Here are a few of the mental health books to look for on our shelves, followed by their call numbers:

Freeman, Daniel, Jason Freeman. Know your mind : the complete family reference guide to emotional health . New York, NY : Sterling Pub., 2010.  Addressing everything from addictions, bereavement, pain, and anxiety to sleep disorders, mood swings, depression, and stress, Know Your Mindeven features tools for self-evaluation, personal stories, and exercises. 616.89 FRE

Honos-Webb, Lara. The gift of ADHD : how to transform your child’s problems into strengths. Oakland, CA : New Harbinger Publications, c2010.  In it’s second edition, Lara Honos-Webb offers strategies for shifting parents’ understanding of their child’s attention-deficit hyperactivity disorder (ADHD) to focus on the positive traits of this diagnosis by providing step-by-step behavioral exercises for helping children function effectively. 618.92 HON

Miklowitz, David Jay. The bipolar disorder survival guide : what you and your family need to know.
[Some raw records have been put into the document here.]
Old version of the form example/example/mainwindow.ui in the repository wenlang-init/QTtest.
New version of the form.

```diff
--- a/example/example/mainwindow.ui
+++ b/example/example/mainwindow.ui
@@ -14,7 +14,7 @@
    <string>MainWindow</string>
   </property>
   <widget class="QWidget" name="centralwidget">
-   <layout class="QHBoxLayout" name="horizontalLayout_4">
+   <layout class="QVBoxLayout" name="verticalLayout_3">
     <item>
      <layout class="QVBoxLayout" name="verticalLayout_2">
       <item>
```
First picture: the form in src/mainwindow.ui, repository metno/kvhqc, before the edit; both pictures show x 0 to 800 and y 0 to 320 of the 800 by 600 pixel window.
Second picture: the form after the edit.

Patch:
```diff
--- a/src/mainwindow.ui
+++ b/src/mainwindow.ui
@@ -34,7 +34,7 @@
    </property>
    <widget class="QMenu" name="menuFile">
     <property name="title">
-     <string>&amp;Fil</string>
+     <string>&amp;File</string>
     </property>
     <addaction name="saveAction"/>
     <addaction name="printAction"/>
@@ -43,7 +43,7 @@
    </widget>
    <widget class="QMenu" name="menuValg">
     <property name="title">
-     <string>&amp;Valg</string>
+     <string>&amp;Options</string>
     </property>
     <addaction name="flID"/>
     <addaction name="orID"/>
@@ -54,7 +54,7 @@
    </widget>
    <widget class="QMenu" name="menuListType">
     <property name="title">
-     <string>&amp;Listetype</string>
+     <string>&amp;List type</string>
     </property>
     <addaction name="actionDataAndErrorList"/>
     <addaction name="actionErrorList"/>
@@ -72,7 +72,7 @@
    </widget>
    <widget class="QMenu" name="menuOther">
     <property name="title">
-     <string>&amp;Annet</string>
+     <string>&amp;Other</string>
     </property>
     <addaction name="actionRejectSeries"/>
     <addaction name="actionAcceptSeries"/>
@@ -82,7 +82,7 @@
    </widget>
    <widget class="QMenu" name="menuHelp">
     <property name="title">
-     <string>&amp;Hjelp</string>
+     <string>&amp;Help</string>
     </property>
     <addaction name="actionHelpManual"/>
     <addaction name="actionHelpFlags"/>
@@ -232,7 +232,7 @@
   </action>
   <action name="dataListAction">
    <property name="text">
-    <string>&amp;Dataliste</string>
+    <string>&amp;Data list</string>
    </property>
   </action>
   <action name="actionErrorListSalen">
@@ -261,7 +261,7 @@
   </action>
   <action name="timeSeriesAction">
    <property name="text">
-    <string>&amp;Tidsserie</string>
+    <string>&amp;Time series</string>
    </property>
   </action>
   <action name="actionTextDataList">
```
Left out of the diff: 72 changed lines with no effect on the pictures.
New York : Guilford Press, c2011.  A practical, straightforward book that will be a great help to those who have bipolar illness, as well as their families 616.89 MIK

Phillips, Suzanne, Dianne Kane. Healing together : a couple’s guide to coping with trauma & post-traumatic stress. Oakland, CA : New Harbinger Publications, c2008.   This book is for people in relationships where either partner has faced trauma in any of its forms: violence, natural disasters, war, life-threatening accidents, crime, health problems, or loss of a loved one. 616.89 PHI

For up-to-date health research, Brooks Memorial offers the Health & Wellness Resource Center, an excellent general health database that is updated continuously.  But circulation statistics show that many of us also like to turn to books for health information.  Thanks to a generous grant from the Crosby Foundation, the Library was able to add approximately 60 new titles to its health collection in 2010. We will be highlighting a few of the new health titles by subject in upcoming blog posts.

Here are a few of the general health books to look for on our shelves, followed by their call numbers:

A family guide to first aid and emergency preparedness (DVD). Yardley, Pa.: Staywell, c2008. A booklet and DVD by the American Red Cross covering illness and injury first aid. 616.02 FAM

Goldstein, Mark, Myrna Chandler Goldstein, and Larry P. Credit. Your best medicine: from conventional and complementary medicine-expert-endorsed therapeutic solutions to relieve symptoms and speed healing. Emmaus, Pa.: Rodale, c2008. An excellent introduction to integrative medicine, organized alphabetically by ailments. 613 GOL

Mayo Clinic family health book. Des Moines, IA: Time Inc. Home Entertainment, c2009.A reliable single volume covering health concerns from infancy to old age. Chapters include: Injuries and Symptoms; Pregnancy and Healthy Children; Healthy Adults; Diseases and Disorders; and Tests and Treatments. 613 MAY and  REF 613 MAY

Spinelli, Frank. The Advocate guide to gay men’s health and wellness. New York: Alyson Books, 2008.  A top-selling gay and lesbian news magazine provides a guide to health issues specific to gay men’s lives. 613.086 SPI

For a complete bibliography of all the new health titles Brooks Memorial Library has purchased under the Crosby grant, please ask at the reference desk.

About this blog



Brooks Memorial Library Reference Department:

Jeanne Walsh, Therese Marcy, Sharon Reidt, Jess Weitz, and sometimes Jerry